Thanks Ya’ll for your help once again and I will be using all of Ben’s lessons to help me get started as well.

-Mike Wing “Green Horn Mandolin Man”


#13

Fantastic! I bet you will love it. When I first started playing mandolin, I played so much that my fingers got very sore. I would have been better off building up my playing gradually, but I was having too much fun.

Congratulations!


#14

Well you should be happy with your decision because it was a good one. We were just throwing options out there for you to consider. That 315 should be a great mandolin especially for a newbie! We’ll be looking forward to seeing a post about you bringing it home.


#15

Well Mike are you going to leave us hanging? Let us know how you like that new Eastman!

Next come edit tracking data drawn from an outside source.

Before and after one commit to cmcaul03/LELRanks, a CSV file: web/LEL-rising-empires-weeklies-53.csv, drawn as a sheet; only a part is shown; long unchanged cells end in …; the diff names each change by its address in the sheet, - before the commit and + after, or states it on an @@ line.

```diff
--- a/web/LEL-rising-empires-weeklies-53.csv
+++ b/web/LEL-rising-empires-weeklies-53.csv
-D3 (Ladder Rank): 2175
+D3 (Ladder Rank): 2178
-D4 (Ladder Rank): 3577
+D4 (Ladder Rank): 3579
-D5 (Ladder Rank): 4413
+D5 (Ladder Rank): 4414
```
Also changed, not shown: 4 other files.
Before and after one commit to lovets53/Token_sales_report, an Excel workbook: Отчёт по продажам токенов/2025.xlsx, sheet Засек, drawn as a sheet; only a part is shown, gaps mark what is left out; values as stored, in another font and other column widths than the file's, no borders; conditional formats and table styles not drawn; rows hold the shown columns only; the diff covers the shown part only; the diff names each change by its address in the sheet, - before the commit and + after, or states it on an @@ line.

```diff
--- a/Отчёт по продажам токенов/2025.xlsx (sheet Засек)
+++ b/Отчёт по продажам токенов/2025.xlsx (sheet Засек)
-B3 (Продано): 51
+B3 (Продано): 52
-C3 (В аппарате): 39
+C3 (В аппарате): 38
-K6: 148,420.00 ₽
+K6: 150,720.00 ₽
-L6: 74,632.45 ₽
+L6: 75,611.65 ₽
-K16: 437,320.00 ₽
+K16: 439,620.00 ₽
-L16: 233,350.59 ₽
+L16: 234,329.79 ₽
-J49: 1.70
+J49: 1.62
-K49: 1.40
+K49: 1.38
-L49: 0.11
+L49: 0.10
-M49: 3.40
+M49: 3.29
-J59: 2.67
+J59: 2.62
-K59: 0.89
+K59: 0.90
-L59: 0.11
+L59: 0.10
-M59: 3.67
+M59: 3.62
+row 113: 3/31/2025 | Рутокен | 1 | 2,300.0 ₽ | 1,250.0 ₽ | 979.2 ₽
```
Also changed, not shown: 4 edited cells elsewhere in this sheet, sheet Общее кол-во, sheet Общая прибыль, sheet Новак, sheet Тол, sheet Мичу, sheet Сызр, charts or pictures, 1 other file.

#16

Back in my young and stupid days, I bought a cheap mandolin… Played like a brick… I left it in a hot car… the glue melted and the neck snapped… glad I learned on a cheap instrument!
Most I paid for a mandolin… $700.
A Gibson A2… still young and foolish…
I didn’t know a thing about instruments… The frets were shot. I traded it in for a $200 loss…
If I had it today, I’d get it re-fretted.

All the best…


#17

I have been in that dark cave, trying to decide on which starter mandolin to purchase. I have been playing the guitar and banjo since I was 16. Gosh, I guess that would be 53 years now. Whoa daddy! So, now I have a drive to learn the mandolin. I have looked on line at many mandolins creating mind blown confusion. I want an “F” model because of the esthetics and have found a used Eastman MD515 at the local music store. Does anyone have any input on this?
Poppa Smoke


#18

Eastman makes a nice mandolin. As with everything, check out the one you looking to buy. New mandolins often need to be set up, it shouldn’t be a barrier to buying, but I’d suggest going ahead and getting it done (or doing it if you are a DIY type) right from the start. Playing a poorly setup instrument can be frustrating.


#19

Hello Poppa. As I stated in a previous post in this thread I think a used Eastman 515 is a great choice for a first mandolin (or second or third for that matter). I usually see them sell for around $600 - $650, every once in a while even lower. If you can buy it in that price range you should be able to get your money back out of it if you ever sell it. Of course this is considering the Eastman at your local store is in good condition. Let us know if you buy it!